Often there is a history of a laceration several days to a
few weeks before presentation in the ED. The wound has not
healed and now bleeds with every slight trauma.
Objective findings usually include a crusted, sometimes
purulent collection of friable granulation tissue arising
from a moist, Some times hemorrhagic wound. There are
usually no signs of a deep tissue infection.
What to do:
Cleanse the area with hydrogen peroxide and povidone-iodine
Cauterize the granulation tissue with a silver nitrate
stick until it is completely discolored.
Dress the wound after applying povidone-iodine ointment and
have the patient repeat ointment and dressings 2-3 times
per day until healed.
Warn the patient about the potential signs of developing
What not to do:
Do not cauterize any lesion that by history and appearance
might be neoplastic in nature. These lesions should be
referred for complete excision and pathologic examination.
Do not cauterize a large or extensive lesion. These should
also be completely excised.
It is not uncommon for a secondary cellulitis to develop
after cauterizing the granuloma.

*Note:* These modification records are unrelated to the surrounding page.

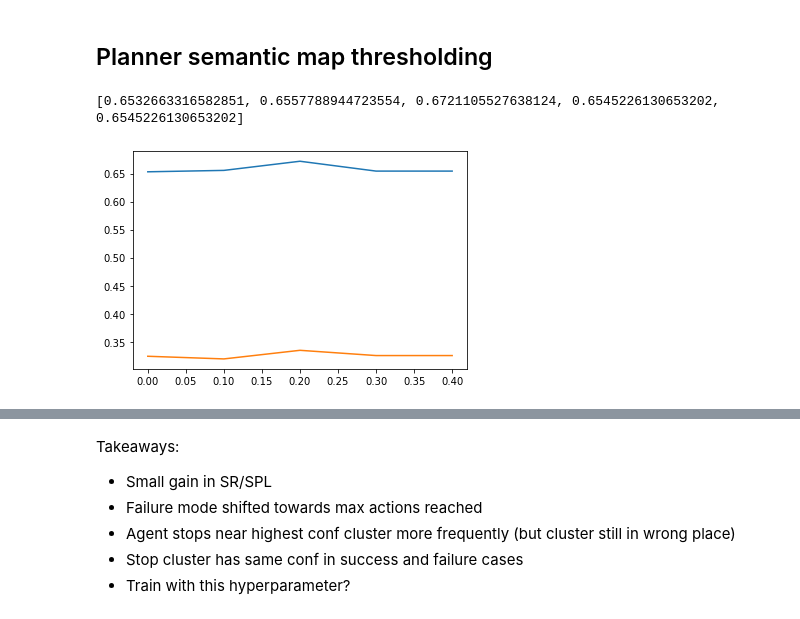
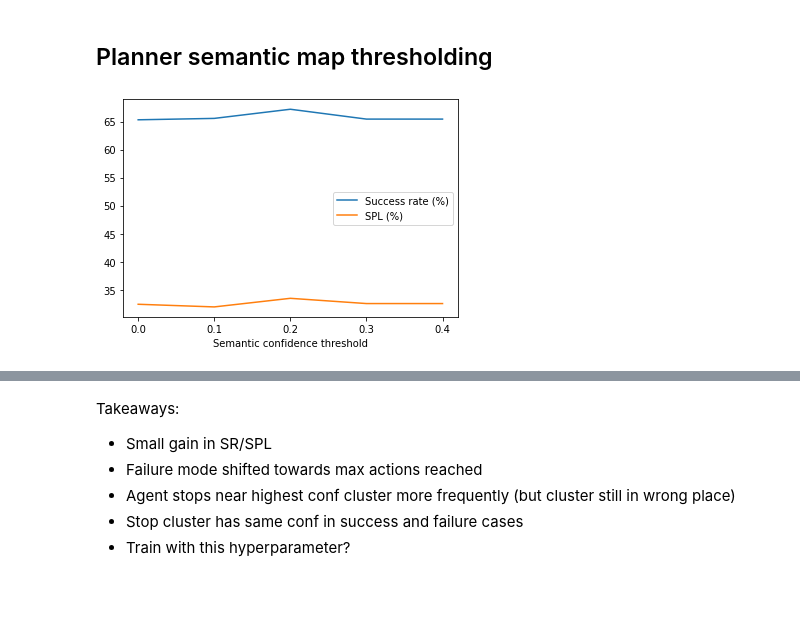
Before and after one commit to rish-raghu/Object-Goal-Navigation, a Jupyter notebook: Analysis.ipynb, the cells around one changed output, grey strips where cells are left out. Cells and saved outputs as stored; diff of their text form; code cells hidden in the pictures; blank space fills up the shorter version.

```diff
--- a/Analysis.ipynb
+++ b/Analysis.ipynb
@@ -902,3 +955,0 @@ def stopping_analysis(episodes):
-# %%
-episodes = parse_episodes('run200')
-stopping_analysis(episodes)
@@ -926,19 +981,20 @@ Success avg confidence: 0.34881909918415127
 # %%
 successes, spls, dtgs = [], [], []
 for exp_name in ['run200', 'sem_thr_1', 'sem_thr_2', 'sem_thr_3', 'sem_thr_4']:
     episodes = parse_episodes(exp_name)
     success, spl, dtg = compute_metrics(episodes)
     successes.append(success)
     spls.append(spl)
     dtgs.append(dtg)
 
 thrs = [0, 0.1, 0.2, 0.3, 0.4]
-plt.plot(thrs, successes)
-plt.plot(thrs, spls)
-#plt.plot(thrs, dtgs)
+plt.plot(thrs, 100*np.array(successes), label="Success rate (%)")
+plt.plot(thrs, 100*np.array(spls), label="SPL (%)")
+plt.legend()
+plt.xlabel("Semantic confidence threshold")
+plt.xticks(np.arange(0, 0.5, 0.1))
 plt.show()
 # %% [output]
-[0.6532663316582851, 0.6557788944723554, 0.6721105527638124, 0.6545226130653202, 0.6545226130653202]
-[figure, old version]
+[figure, new version]
 # %%
 episodes_sem_thr_2 = parse_episodes('sem_thr_2')
```
Also changed, not shown: parts of 41 cells of this notebook.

It is therefore reasonable
to place a patient on a short course (3-4 days) of a high
dose antibiotic (dicloxicillin or cephalexin 500mg tid or
cefadroxil lgm qd) when the wound is located on a distal